It sits on the outside of the old city, one of the oldest in the world according to UNESCO. Some of the mud brick buildings date right back to the year dot, but there are about 2000 Qajar era buildings as well, and plenty that are being restored today in the traditional way. I peered through a doorway of one that had been gutted and watched a builder watering a pile of straw and dirt to put on the wall.
Wandering the old city is almost eerie sometimes. There aren’t many people around, and the doors are almost always closed. Motorbikes come roaring around the corner every now and again, usually being ridden by young guys trying to show off. But then a beep of a horn, and it would always be an older much more cautious rider.
The badgirs (wind catchers) are very cool (pardon the pun). I remember seeing them in the old part of Dubai last year, genius the way they work. My basic non-scientific description: air is trapped in the tower, cools and then flows down into the house. There’s often a water fountain underneath to help cool the air further.
The old city has a few tourist stores and attractions (the 12 Imam mausoleum where none of them are buried, and Alexander’s Prison that probably wasn’t built by Alexander the Great, but people believe it was because Hafez the poet mentioned it in a poem). I didn’t go into the prison… I was told I missed out and that it was beautiful… I’m not sure that was the case.
Outside of the Old City, there are a few places to visit. But I will have to be honest and say Yazd was not my favourite place. But for what it does have to offer, it is definitely worth a night or two. Especially if that’s in one of the traditional hotels near the Masjed-e Jamah. I stayed in the Silk Road Hotel, and would recommend it; the food is good, the room’s are reasonably priced and very clean and the large courtyard was peaceful and green.
The kind generosity I’d experienced in Shiraz was missing in Yazd. That’s not to say Yazdis aren’t kind and generous, but I was there in different circumstances.

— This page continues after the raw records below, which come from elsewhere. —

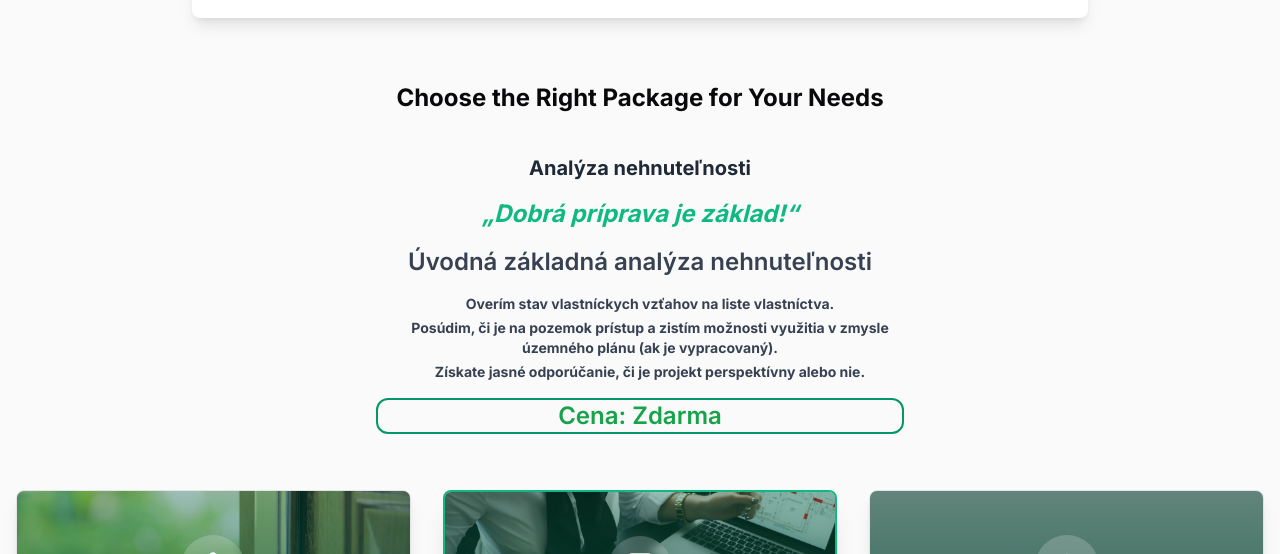
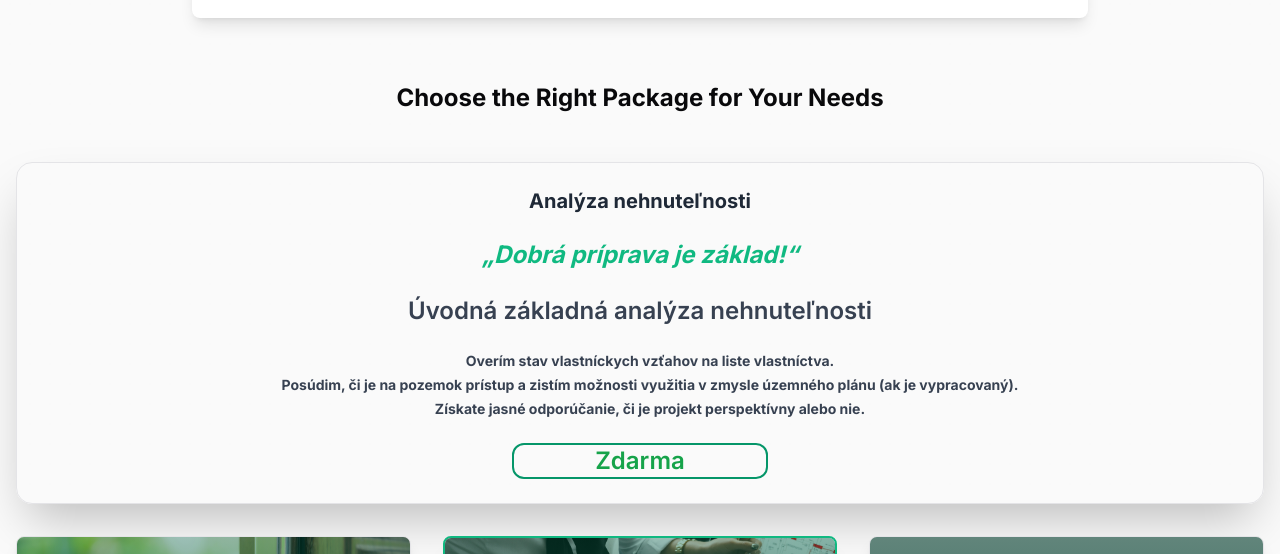
Before and after one commit to KINGOFWAKANDA11/oravec_cms, a Next.js app: page / in a window 1280 px wide. Shown: the part 2340-2894 px from the top of the page. Built offline with nearby package versions, Linux system fonts and the light colour scheme; grey boxes are pictures that could not be loaded.

Commit message:
fix services

```diff
--- a/components/services.tsx
+++ b/components/services.tsx
@@ -138,8 +138,8 @@ export function Services() {
 
         {/* Pricing Packages */}
         <motion.h3 variants={itemVariants} className="text-2xl font-bold text-center flex flex-col gap-4 mb-8">
-          <div>{t("services.choosePackage")}</div>
-          <div className="max-w-xl mx-auto p-6 space-y-4">
+          <div className="mb-8">{t("services.choosePackage")}</div>
+          <div className="w-full mx-auto p-6 space-y-6 rounded-2xl shadow-2xl border border-zinc-200">
             <h2 className="text-xl font-bold text-gray-800">Analýza nehnuteľnosti</h2>
             <p className="italic text-emerald-500">„Dobrá príprava je základ!“</p>
             <h3 className="font-semibold text-gray-700">Úvodná základná analýza nehnuteľnosti</h3>
@@ -148,7 +148,9 @@ export function Services() {
               <li>Posúdim, či je na pozemok prístup a zistím možnosti využitia v zmysle územného plánu (ak je vypracovaný).</li>
               <li>Získate jasné odporúčanie, či je projekt perspektívny alebo nie.</li>
             </ul>
-  <p className="border-2 border-emerald-600 rounded-xl font-semibold text-green-600">Cena: Zdarma</p>
+            <div className="max-w-64 mx-auto">
+            <p className="border-2 border-emerald-600 rounded-xl font-semibold text-green-600">Zdarma</p>
+            </div>
           </div>
         </motion.h3>
 
```
Lines whose indentation alone changed are shown as unchanged.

Have you had a great travel experience with strangers? Share it with me in the comments below.